Task directions:
Among the records below, find the lines that hold the word "href" and report how many there are, with no other words.

-=-=-=-=-

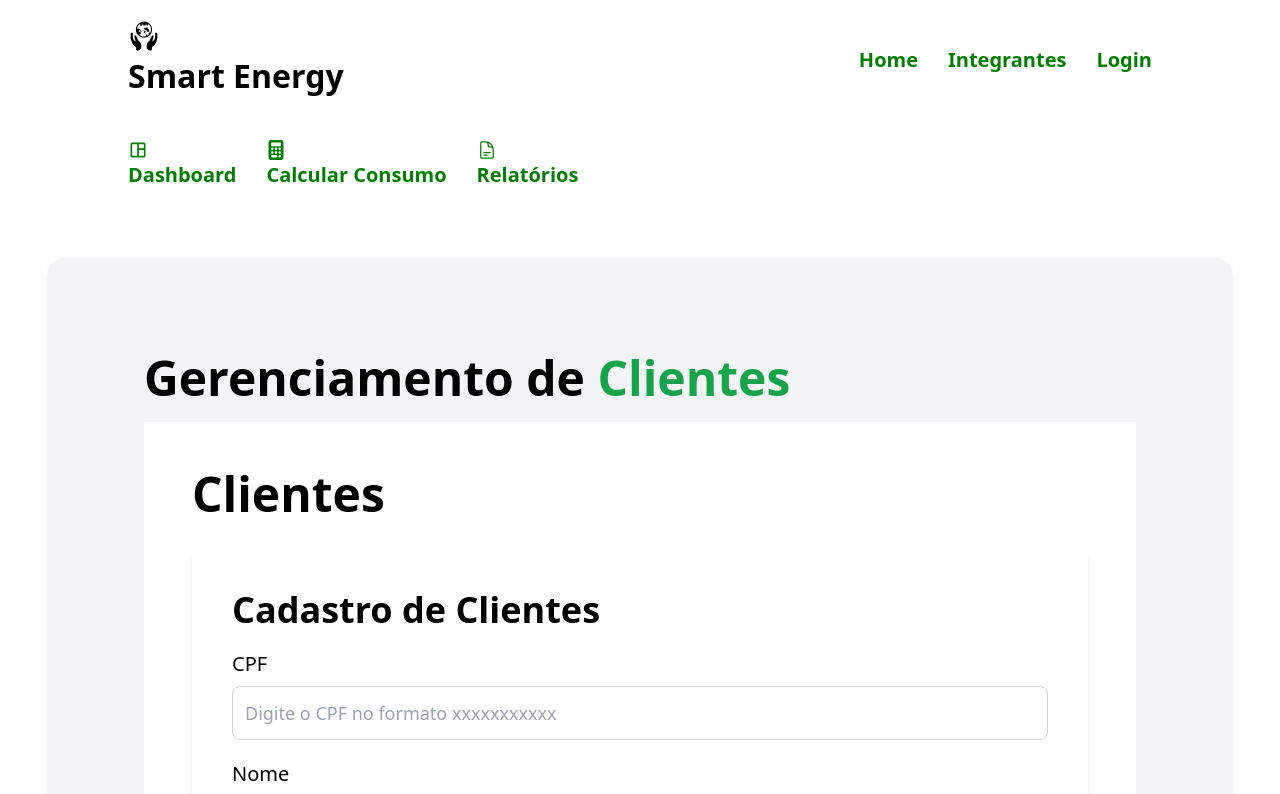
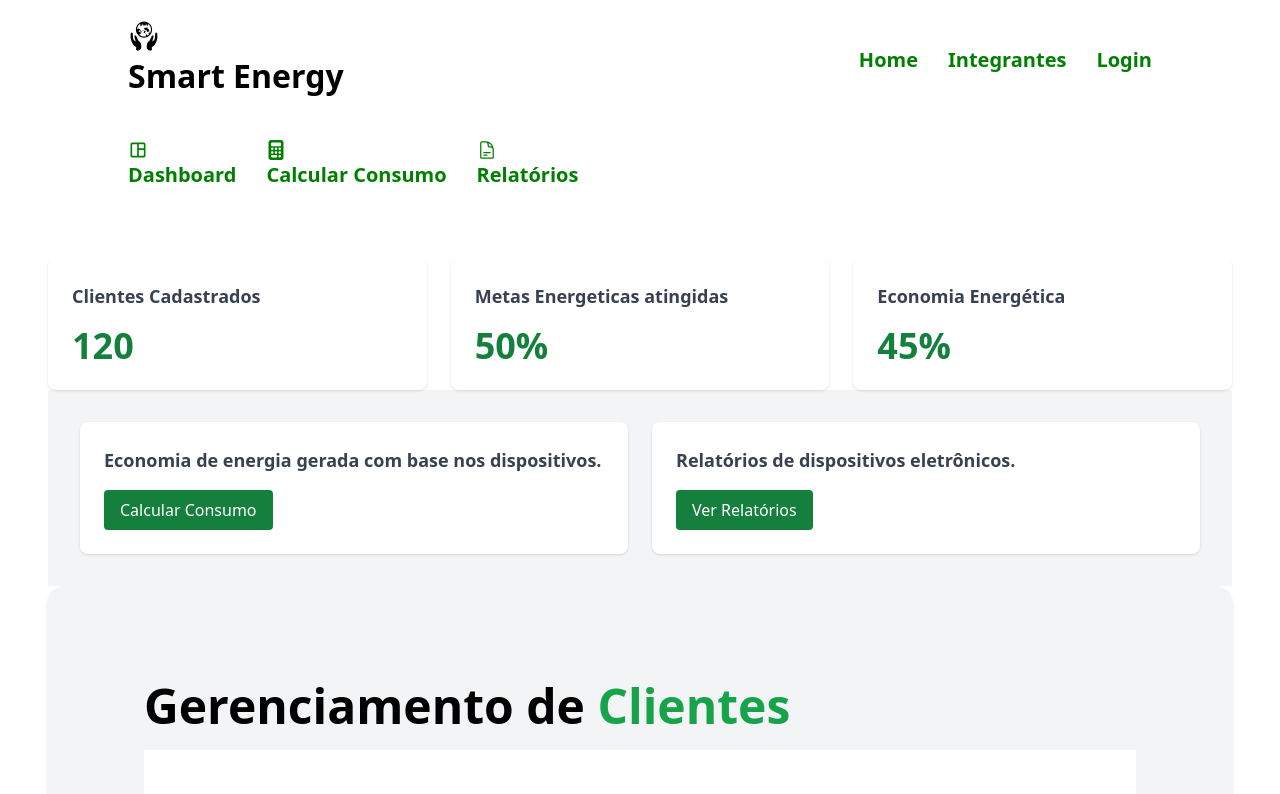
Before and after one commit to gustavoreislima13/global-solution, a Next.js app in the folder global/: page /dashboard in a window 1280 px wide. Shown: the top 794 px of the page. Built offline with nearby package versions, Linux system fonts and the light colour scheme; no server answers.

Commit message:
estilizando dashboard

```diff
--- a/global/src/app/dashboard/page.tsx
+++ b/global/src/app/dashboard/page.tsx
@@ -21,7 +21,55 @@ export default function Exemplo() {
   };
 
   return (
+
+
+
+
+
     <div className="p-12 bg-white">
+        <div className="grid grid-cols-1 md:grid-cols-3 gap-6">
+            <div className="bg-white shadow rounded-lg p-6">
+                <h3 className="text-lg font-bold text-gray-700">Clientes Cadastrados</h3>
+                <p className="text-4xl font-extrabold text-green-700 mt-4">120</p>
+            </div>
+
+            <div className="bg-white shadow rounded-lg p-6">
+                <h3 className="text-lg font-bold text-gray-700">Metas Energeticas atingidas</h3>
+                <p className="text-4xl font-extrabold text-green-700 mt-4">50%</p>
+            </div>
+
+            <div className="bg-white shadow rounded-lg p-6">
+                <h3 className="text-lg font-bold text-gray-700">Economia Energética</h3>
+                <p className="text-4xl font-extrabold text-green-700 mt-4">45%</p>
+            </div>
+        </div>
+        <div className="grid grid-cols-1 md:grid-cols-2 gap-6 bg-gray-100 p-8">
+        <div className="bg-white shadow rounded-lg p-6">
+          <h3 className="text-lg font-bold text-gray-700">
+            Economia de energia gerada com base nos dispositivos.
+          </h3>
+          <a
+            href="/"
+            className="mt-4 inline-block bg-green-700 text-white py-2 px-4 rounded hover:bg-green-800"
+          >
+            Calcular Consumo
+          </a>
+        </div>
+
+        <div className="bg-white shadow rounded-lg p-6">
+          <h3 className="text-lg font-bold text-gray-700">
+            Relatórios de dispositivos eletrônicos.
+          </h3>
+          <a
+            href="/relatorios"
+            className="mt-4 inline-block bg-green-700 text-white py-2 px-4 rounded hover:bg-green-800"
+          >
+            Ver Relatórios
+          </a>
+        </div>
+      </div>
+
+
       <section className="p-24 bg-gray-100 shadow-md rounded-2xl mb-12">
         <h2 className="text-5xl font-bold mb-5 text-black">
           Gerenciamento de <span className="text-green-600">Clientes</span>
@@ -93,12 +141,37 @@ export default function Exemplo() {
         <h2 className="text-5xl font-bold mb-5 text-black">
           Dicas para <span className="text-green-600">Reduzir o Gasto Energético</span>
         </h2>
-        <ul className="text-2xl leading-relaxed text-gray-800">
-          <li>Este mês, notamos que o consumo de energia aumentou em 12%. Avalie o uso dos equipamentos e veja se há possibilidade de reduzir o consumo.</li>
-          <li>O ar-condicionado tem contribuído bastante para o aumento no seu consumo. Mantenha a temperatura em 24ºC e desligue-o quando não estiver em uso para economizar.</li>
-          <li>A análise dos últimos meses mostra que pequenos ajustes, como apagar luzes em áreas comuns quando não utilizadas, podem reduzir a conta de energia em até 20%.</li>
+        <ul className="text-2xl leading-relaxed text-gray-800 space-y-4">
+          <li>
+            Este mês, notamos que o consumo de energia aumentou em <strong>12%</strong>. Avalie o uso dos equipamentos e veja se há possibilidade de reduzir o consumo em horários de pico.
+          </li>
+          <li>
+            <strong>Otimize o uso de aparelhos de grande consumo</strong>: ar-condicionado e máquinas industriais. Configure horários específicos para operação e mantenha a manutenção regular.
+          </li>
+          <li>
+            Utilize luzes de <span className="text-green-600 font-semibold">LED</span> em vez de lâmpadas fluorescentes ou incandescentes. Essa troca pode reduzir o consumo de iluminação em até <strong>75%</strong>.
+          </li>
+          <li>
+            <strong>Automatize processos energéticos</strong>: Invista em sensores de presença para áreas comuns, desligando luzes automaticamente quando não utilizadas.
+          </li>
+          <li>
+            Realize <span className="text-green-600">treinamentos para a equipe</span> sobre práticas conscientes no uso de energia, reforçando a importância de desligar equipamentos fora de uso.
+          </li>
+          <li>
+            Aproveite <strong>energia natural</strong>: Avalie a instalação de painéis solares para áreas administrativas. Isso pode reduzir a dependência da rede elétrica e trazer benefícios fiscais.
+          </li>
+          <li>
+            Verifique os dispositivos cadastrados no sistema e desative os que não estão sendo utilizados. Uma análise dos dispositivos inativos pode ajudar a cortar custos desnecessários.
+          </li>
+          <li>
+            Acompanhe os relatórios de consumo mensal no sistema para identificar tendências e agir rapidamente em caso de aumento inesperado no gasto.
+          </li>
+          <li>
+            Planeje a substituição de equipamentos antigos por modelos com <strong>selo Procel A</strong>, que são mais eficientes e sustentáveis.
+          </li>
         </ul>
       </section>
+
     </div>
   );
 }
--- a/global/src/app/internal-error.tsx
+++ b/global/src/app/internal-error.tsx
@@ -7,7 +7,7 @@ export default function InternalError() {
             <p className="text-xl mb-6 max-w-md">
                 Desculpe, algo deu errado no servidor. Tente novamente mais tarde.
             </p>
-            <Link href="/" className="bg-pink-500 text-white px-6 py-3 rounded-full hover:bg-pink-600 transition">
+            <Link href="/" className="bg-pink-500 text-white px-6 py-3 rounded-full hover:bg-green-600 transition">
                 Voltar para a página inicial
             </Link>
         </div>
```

-=-=-=-=-

Reply:
4